■ ACTIVITY:
Where the string "navbar" occurs in a line of the entries below, copy that line.

════════

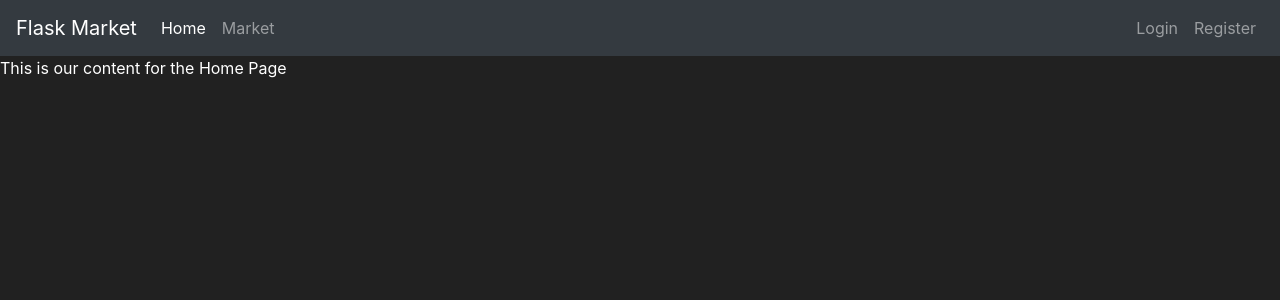
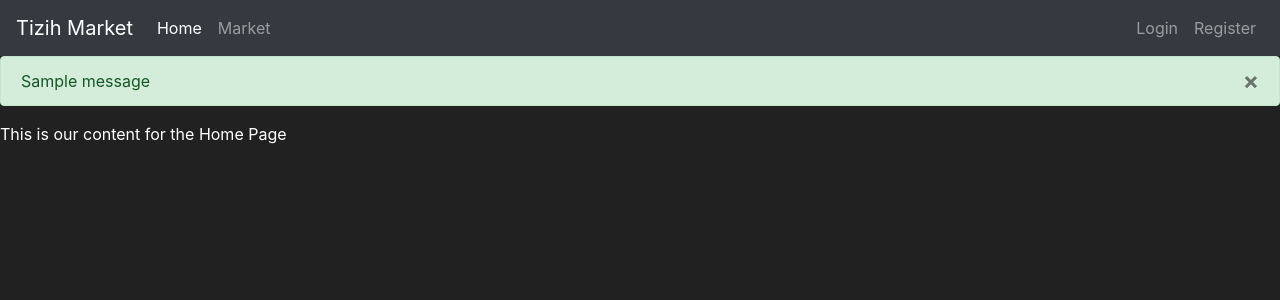
Before and after one commit to TIZIHMARKP/flask-market-place, a Flask app: page / in a window 1280 px wide. Shown: the top 300 px of the page. Run offline with Flask 3, Linux system fonts and the light colour scheme; tables that the repository leaves empty hold one stand-in row (values such as "Sample post"); one stand-in notice (Sample message) is shown; some libraries are stand-ins or nearby versions.

Commit message:
added logic to flash messages

```diff
--- a/market/templates/base.html
+++ b/market/templates/base.html
@@ -14,7 +14,7 @@
    </head>
    <body>
     <nav class="navbar navbar-expand-md navbar-dark bg-dark">
-      <a class="navbar-brand" href="#">Flask Market</a>
+      <a class="navbar-brand" href="#">Tizih Market</a>
       <button class="navbar-toggler" type="button" data-toggle="collapse" data-target="#navbarNav">
         <span class="navbar-toggler-icon"></span>
       </button>
@@ -37,9 +37,23 @@
         </ul>
       </div>
     </nav>
+        {% with messages = get_flashed_messages(with_categories = true ) %}
+            {% if messages %}
+                {% for category, message in messages %}
+                    <div class="alert alert-{{ category }}">
+                        <button type="button" class="m1-2 mb-1 close" data-dismiss="alert" aria-label="Close">
+                            <span aria-hidden="true">&times;</span>
+                        </button>
+                        {{ message }}
+                    </div>
+                {% endfor %}
+            {% endif %}
+        {% endwith %}
       {% block content %}
 
       {% endblock %}
+
+
       <!-- Future Content here -->
 
 
```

════════

■ ANSWER BELOW:
     <nav class="navbar navbar-expand-md navbar-dark bg-dark">
-      <a class="navbar-brand" href="#">Flask Market</a>
+      <a class="navbar-brand" href="#">Tizih Market</a>
       <button class="navbar-toggler" type="button" data-toggle="collapse" data-target="#navbarNav">
         <span class="navbar-toggler-icon"></span>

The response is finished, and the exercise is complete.